Many of the concepts presented in this book apply equally to manufacturing and service. Consequently, whether your interest at this time is on manufacturing or on service, these concepts will be important, regardless of whether a manufacturing example or service.
Operations management is often used along with production management in literature on the subject. It is therefore, useful to understand the nature of operations management. Operations management is understood as the process whereby resources or inputs are converted into more useful products .A second reading of the sentence reveals that, there is hardly any difference between the terms production management and operations management. But, there are a least two points of distinction between production management and operations management. First, the term production management is more used for a system where tangible goods are produced.
Whereas, operations management is more frequently used where various inputs are transformed into tangible services Viewed from this perspective, operations management will cover such services organization as banks, airlines, utilities, pollution control agencies super bazaars, educational institutions, libraries, consultancy firm and police departments, in addition, of course, to manufacturing enterprises. The second distinction relates to the evolution of the subject. Operation management is the term that is used now a day. Production management precedes operations management in the historical growth of the subject
The two distinctions not withstanding, the terms production management and operations management are used interchangeably.
Scope of Production and Operation Management
The scope of production and operations management is indeed vast.
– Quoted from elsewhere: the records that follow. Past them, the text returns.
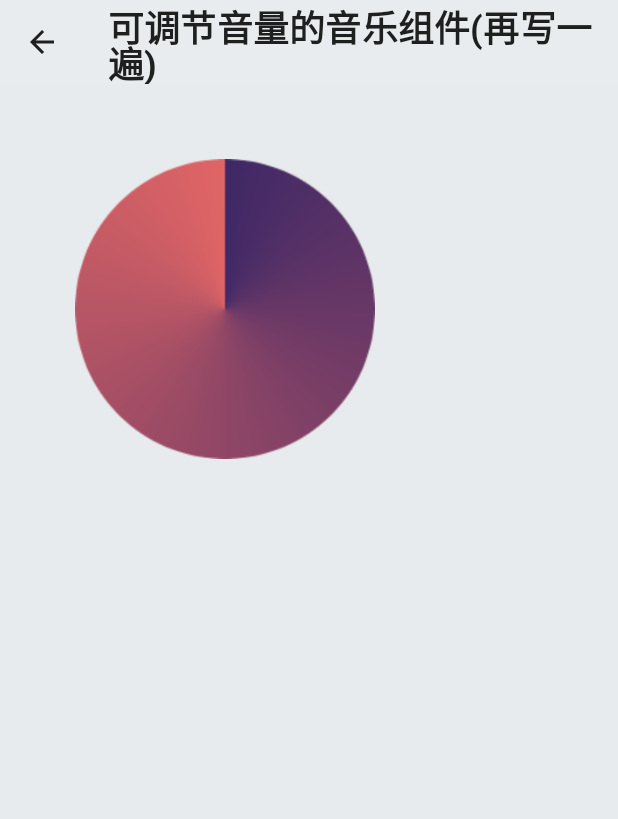
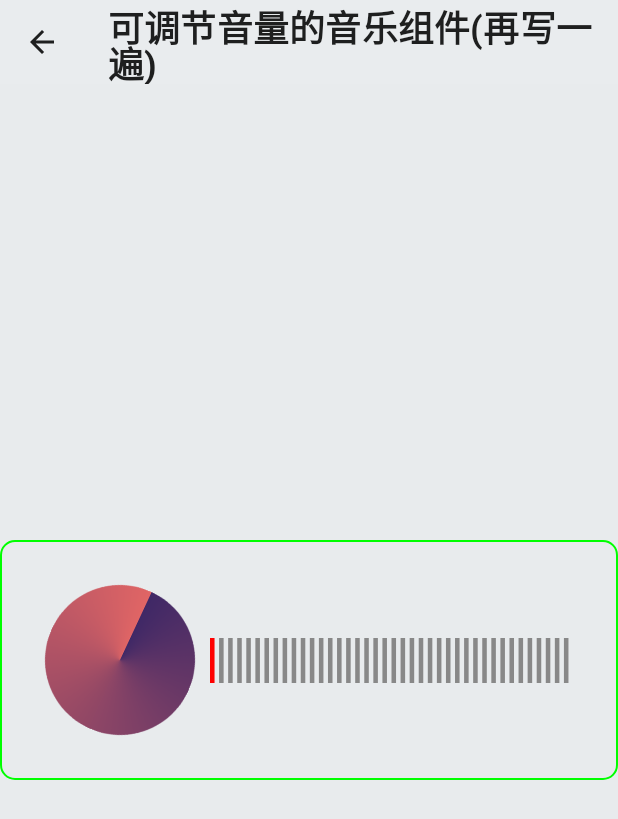
Before and after one commit to wuhouchun123/my-application, an Android app built with Jetpack Compose: the DraggableMusicKnob2 screen opened through its navigation route, on a phone screen of 412 x 824 dp. Shown: the top 819 px of the screen. Run offline under Robolectric (Android 15) with nearby library versions, the phone set to English and light mode, and no system bars.

Commit message:
3.4.0
DraggableMusicKnob2（可调节音量的音乐组件(再写一遍)）-1.0.0

```diff
--- a/app/build.gradle
+++ b/app/build.gradle
@@ -11,8 +11,8 @@ android {
         applicationId "com.example.myapplication"
         minSdk 24
         targetSdk 33
-        versionCode 7
-        versionName "3.3.1"
+        versionCode 8
+        versionName "3.4.0"
 
         testInstrumentationRunner "androidx.test.runner.AndroidJUnitRunner"
         vectorDrawables {
--- a/app/src/main/java/com/example/myapplication/ui/screens/DraggableMusicKnob2.kt
+++ b/app/src/main/java/com/example/myapplication/ui/screens/DraggableMusicKnob2.kt
@@ -1,18 +1,28 @@
 package com.example.myapplication.ui.screens
 
 import android.view.MotionEvent
+import androidx.compose.foundation.Canvas
 import androidx.compose.material.Text
 import androidx.compose.runtime.Composable
 import androidx.compose.ui.res.painterResource
 import com.example.myapplication.R
 import androidx.compose.foundation.Image
 import androidx.compose.foundation.background
+import androidx.compose.foundation.border
+import androidx.compose.foundation.layout.Arrangement
 import androidx.compose.foundation.layout.Box
+import androidx.compose.foundation.layout.BoxWithConstraints
+import androidx.compose.foundation.layout.Row
+import androidx.compose.foundation.layout.Spacer
+import androidx.compose.foundation.layout.fillMaxHeight
 import androidx.compose.foundation.layout.fillMaxSize
+import androidx.compose.foundation.layout.fillMaxWidth
 import androidx.compose.foundation.layout.height
 import androidx.compose.foundation.layout.offset
+import androidx.compose.foundation.layout.padding
 import androidx.compose.foundation.layout.size
 import androidx.compose.foundation.layout.width
+import androidx.compose.foundation.shape.RoundedCornerShape
 import androidx.compose.runtime.mutableStateOf
 import androidx.compose.runtime.remember
 import androidx.compose.runtime.getValue
@@ -21,25 +31,74 @@ import androidx.compose.ui.Alignment
 import androidx.compose.ui.ExperimentalComposeUiApi
 import androidx.compose.ui.Modifier
 import androidx.compose.ui.draw.rotate
+import androidx.compose.ui.geometry.Offset
+import androidx.compose.ui.geometry.Size
 import androidx.compose.ui.graphics.Color
 import androidx.compose.ui.input.pointer.pointerInteropFilter
 import androidx.compose.ui.layout.boundsInWindow
 import androidx.compose.ui.layout.onGloballyPositioned
+import androidx.compose.ui.modifier.modifierLocalConsumer
 import androidx.compose.ui.unit.dp
+import java.time.Clock.offset
 import kotlin.math.PI
 import kotlin.math.atan2
 
 @Composable
 fun DraggableMusicKnob2() {
     Box (
-        modifier = Modifier.size(300.dp),
+        modifier = Modifier.fillMaxSize(),
         contentAlignment = Alignment.Center
     ) {
-        MusicKnob2(modifier = Modifier.size(200.dp)) {
+        var volume by remember {
+            mutableStateOf(0f)
+        }
 
+        val barCount = 40
+
+        Row(
+            horizontalArrangement = Arrangement.Center,
+            verticalAlignment = Alignment.CenterVertically,
+            modifier = Modifier
+                .border(1.dp, Color.Green, RoundedCornerShape(10.dp))
+                .padding(30.dp)
+        ) {
+            MusicKnob2(modifier = Modifier.size(100.dp)) {
+                volume = it
+            }
+            Spacer(modifier = Modifier.width(10.dp))
+            VolumeBar2(
+                modifier = Modifier.fillMaxWidth().height(30.dp),
+                actionBars = (volume * barCount).toInt(),
+                barCount = barCount
+            )
         }
     }
+}
 
+@Composable
+fun VolumeBar2(
+    modifier: Modifier = Modifier,
+    actionBars: Int = 0,
+    barCount: Int = 10
+) {
+    BoxWithConstraints(
+        contentAlignment = Alignment.Center,
+        modifier = modifier
+    ) {
+        val barWidth = remember {
+            constraints.maxWidth / ( 2f * barCount )
+        }
+
+        Canvas(modifier = modifier) {
+            for ( i in 0 until  barCount ) {
+                drawRect(
+                    topLeft = Offset(barWidth * i * 2f, 0f),
+                    color = if (i in 0 .. actionBars) Color.Red else Color.Gray,
+                    size = Size(barWidth, constraints.maxHeight.toFloat())
+                )
+            }
+        }
+    }
 }
 
 @OptIn(ExperimentalComposeUiApi::class)
@@ -47,7 +106,7 @@ fun DraggableMusicKnob2() {
 fun MusicKnob2(
     modifier: Modifier = Modifier,
     limitAngle: Float = 25f,
-    onChanged: (Float) -> Unit
+    onChanged: (Float) -> Unit,
 ) {
     var centerX by remember {
         mutableStateOf(0f)
@@ -63,7 +122,7 @@ fun MusicKnob2(
     }
 
     var rotation by remember {
-        mutableStateOf(0f)
+        mutableStateOf(limitAngle)
     }
 
     Image(
@@ -79,7 +138,7 @@ fun MusicKnob2(
             .pointerInteropFilter { event ->
                 moveX = event.x
                 moveY = event.y
-                val angle = -atan2( centerX - moveX, centerY - moveY) * ( 180f / PI).toFloat()
+                val angle = -atan2(centerX - moveX, centerY - moveY) * (180f / PI).toFloat()
 
                 when (event.action) {
                     MotionEvent.ACTION_DOWN,
@@ -91,9 +150,13 @@ fun MusicKnob2(
                                 angle
                             }
                             rotation = fixedAngle
+                            val percentage =
+                                (fixedAngle - limitAngle) / (360f - limitAngle * 2f)
+                            onChanged(percentage)
                             true
                         } else false
                     }
+
                     else -> false
                 }
 
```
Commencing with the selection of location production management covers such activities as acquisition of land, constructing building, procuring and installing machinery, purchasing and storing raw material and converting them into saleable products.
Added to the above are other related topics such as quality management, maintenance management, production planning and control, methods improvement and work simplification and other related areas.